Barclays Canadian COO follows CEO out the door
Published Tuesday, July 3, 2012 6:30AM EDT
Last Updated Tuesday, July 3, 2012 10:34PM EDT
Just hours after Barclays CEO Bob Diamond quit his job Tuesday, the bank's recently-appointed chief operating officer, Canadian Jerry del Missier announced he is leaving too.
In a statement posted on the Barclays website, del Missier said his resignation was effective immediately.
"I am grateful for the opportunities that were provided to me and proud of what we achieved,' del Missier wrote of his 15 years at the bank.
"We built one of the premier global investment banks from scratch -- something that we are all very proud of. The firm is as strong today as it ever has been and is incredibly well placed to succeed within the post financial reform competitive landscape."
Earlier Tuesday, 60-year-old American Diamond announced his resignation too. The moves come a day after Barclays chairman Marcus Agius said he will also be leaving the company, but not before he has found a replacement for himself and Diamond.
The banks' management has been under fire since it was handed a US$453-million fine by British and American regulators last week, for submitting false reports on interbank borrowing rates during a four-year span between 2005 and 2009.
"The external pressure placed on Barclays has reached a level that risks damaging the franchise -- I cannot let that happen," Diamond said Tuesday in his own resignation statement. "I am deeply disappointed that the impression created by the events announced last week about what Barclays and its people stand for could not be further from the truth."
In the wake of the admission, Diamond, del Missier and other Barclays executives said they were accepting responsibility and promised to waive any bonuses they would be due in 2012.
As a result -- and in light of Diamond's memo to staff on Monday emphasizing that "it is my responsibility to make sure that it cannot happen again" -- the resignation announcements came as a surprise.
Britain's Chancellor of the Exchequer George Osborne nevertheless welcomed the sudden resignations.
"I think it is the right decision for Barclays, I think it is the right decision for the country," the treasury chief said.
The British government has announced a parliamentary committee will investigate the bank's dealings and report before the end of the year. Barclays' activities are also being probed by Britain's Serious Fraud Office, which said Monday it should know within a month whether criminal charges are warranted.
Diamond is slated to appear before the House of Commons Treasury Committee on Wednesday, where he is expected to be asked for an explanation for the bank's filing of false interest rate reports.
At the heart of the scandal is the so-called LIBOR, or London interbank offered rate that is calculated based on a total of 18 banks' submitted estimates of how much it will cost them to borrow from other banks.

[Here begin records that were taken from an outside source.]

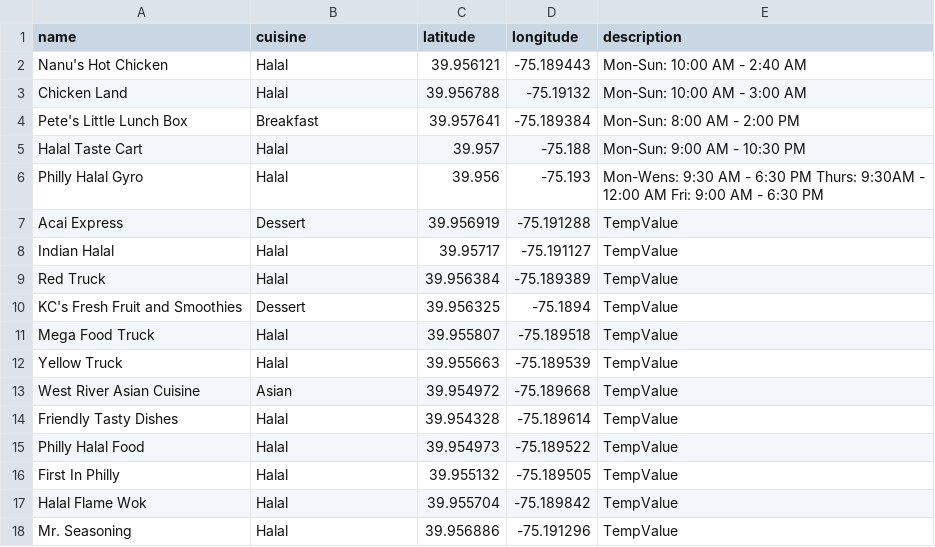
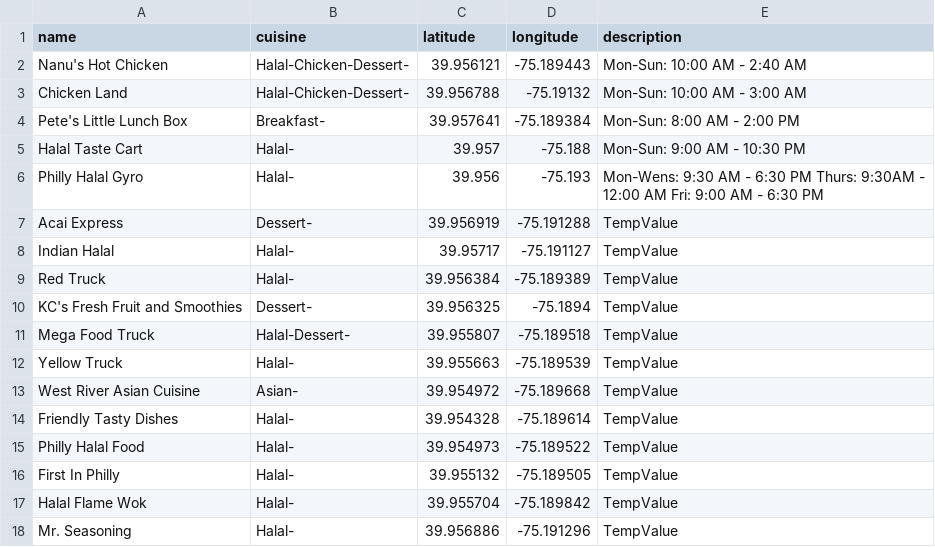
Before and after one commit to CodingDave885/Food-Truck-Finder, a CSV file: data/food_trucks.csv, drawn as a sheet.

```diff
--- a/data/food_trucks.csv
+++ b/data/food_trucks.csv
@@ -1,18 +1,18 @@
 name,cuisine,latitude,longitude,description
-Nanu's Hot Chicken,Halal,39.956121,-75.189443,Mon-Sun: 10:00 AM - 2:40 AM
-Chicken Land,Halal,39.956788,-75.19132,Mon-Sun: 10:00 AM - 3:00 AM
-Pete's Little Lunch Box,Breakfast,39.957641,-75.189384,Mon-Sun: 8:00 AM - 2:00 PM
-Halal Taste Cart,Halal,39.957,-75.188,Mon-Sun: 9:00 AM - 10:30 PM
-Philly Halal Gyro,Halal,39.956,-75.193,Mon-Wens: 9:30 AM - 6:30 PM Thurs: 9:30AM - 12:00 AM Fri: 9:00 AM - 6:30 PM
-Acai Express, Dessert,39.956919,-75.191288, TempValue
-Indian Halal, Halal,39.95717,-75.191127, TempValue
-Red Truck, Halal,39.956384,-75.189389, TempValue
-KC's Fresh Fruit and Smoothies, Dessert,39.956325,-75.1894, TempValue
-Mega Food Truck, Halal,39.955807,-75.189518, TempValue
-Yellow Truck, Halal,39.955663,-75.189539, TempValue
-West River Asian Cuisine, Asian,39.954972,-75.189668, TempValue
-Friendly Tasty Dishes, Halal,39.954328,-75.189614, TempValue
-Philly Halal Food, Halal,39.954973,-75.189522, TempValue
-First In Philly, Halal,39.955132,-75.189505, TempValue
-Halal Flame Wok, Halal,39.955704,-75.189842, TempValue
-Mr. Seasoning, Halal,39.956886,-75.191296, TempValue
+Nanu's Hot Chicken,Halal-Chicken-Dessert-,39.956121,-75.189443,Mon-Sun: 10:00 AM - 2:40 AM
+Chicken Land,Halal-Chicken-Dessert-,39.956788,-75.19132,Mon-Sun: 10:00 AM - 3:00 AM
+Pete's Little Lunch Box,Breakfast-,39.957641,-75.189384,Mon-Sun: 8:00 AM - 2:00 PM
+Halal Taste Cart,Halal-,39.957,-75.188,Mon-Sun: 9:00 AM - 10:30 PM
+Philly Halal Gyro,Halal-,39.956,-75.193,Mon-Wens: 9:30 AM - 6:30 PM Thurs: 9:30AM - 12:00 AM Fri: 9:00 AM - 6:30 PM
+Acai Express,Dessert-,39.956919,-75.191288,TempValue
+Indian Halal,Halal-,39.95717,-75.191127,TempValue
+Red Truck,Halal-,39.956384,-75.189389,TempValue
+KC's Fresh Fruit and Smoothies,Dessert-,39.956325,-75.1894,TempValue
+Mega Food Truck,Halal-Dessert-,39.955807,-75.189518,TempValue
+Yellow Truck,Halal-,39.955663,-75.189539,TempValue
+West River Asian Cuisine,Asian-,39.954972,-75.189668,TempValue
+Friendly Tasty Dishes,Halal-,39.954328,-75.189614,TempValue
+Philly Halal Food,Halal-,39.954973,-75.189522,TempValue
+First In Philly,Halal-,39.955132,-75.189505,TempValue
+Halal Flame Wok,Halal-,39.955704,-75.189842,TempValue
+Mr. Seasoning,Halal-,39.956886,-75.191296,TempValue
```
Also changed, not shown: data/food_truck_hours.csv, 2 other files.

The LIBOR is then used as a benchmark for a broad range of contracts, loans and mortgages that total an estimated $500 trillion worldwide.
Barclays has admitted that it disclosed misleadingly lower figures during the credit crisis in 2007 and 2008.
In a conference call Tuesday, Agius said that del Missier had ordered the bank's submissions lowered, on the basis of a misunderstanding stoked by a note from the Bank of England's then-markets director Paul Tucker and an email Diamond subsequently sent to del Missier and Barclay's CEO at the time, John Varley.
"Tucker stated that the levels of calls he was receiving from Whitehall were 'senior' and that while he was certain we did not need advice, that it did not always need to be the case that we appeared as high as we have recently,” Diamond said in the Oct. 30 email provided by the bank to British lawmakers on Tuesday.
The bank now says Diamond did not believe he had received or issued orders to keep their LIBOR submissions low, but del Missier may not have grasped that at the time.
"As a result of what he believed was a genuine misunderstanding, Jerry was the most senior officer who gave instructions to lower LIBOR rates,” Agius told reporters on the conference call. “That obviously puts him in a very difficult situation."
Diamond has been credited with helping the bank survive that period without resorting to a taxpayer-funded bailout. He's also seen as a key player in turning Barclays Capital into a profit-maker that bought up the remains of Lehman Brothers U.S. operations for $1.35 billion.
Del Missier became co-chief executive of Barclays Capital alongside Rich Ricci after Diamond moved up from that division to become Barclays CEO. The 50-year-old native of Canada had only been appointed to the newly created role of chief operating officer on June 22.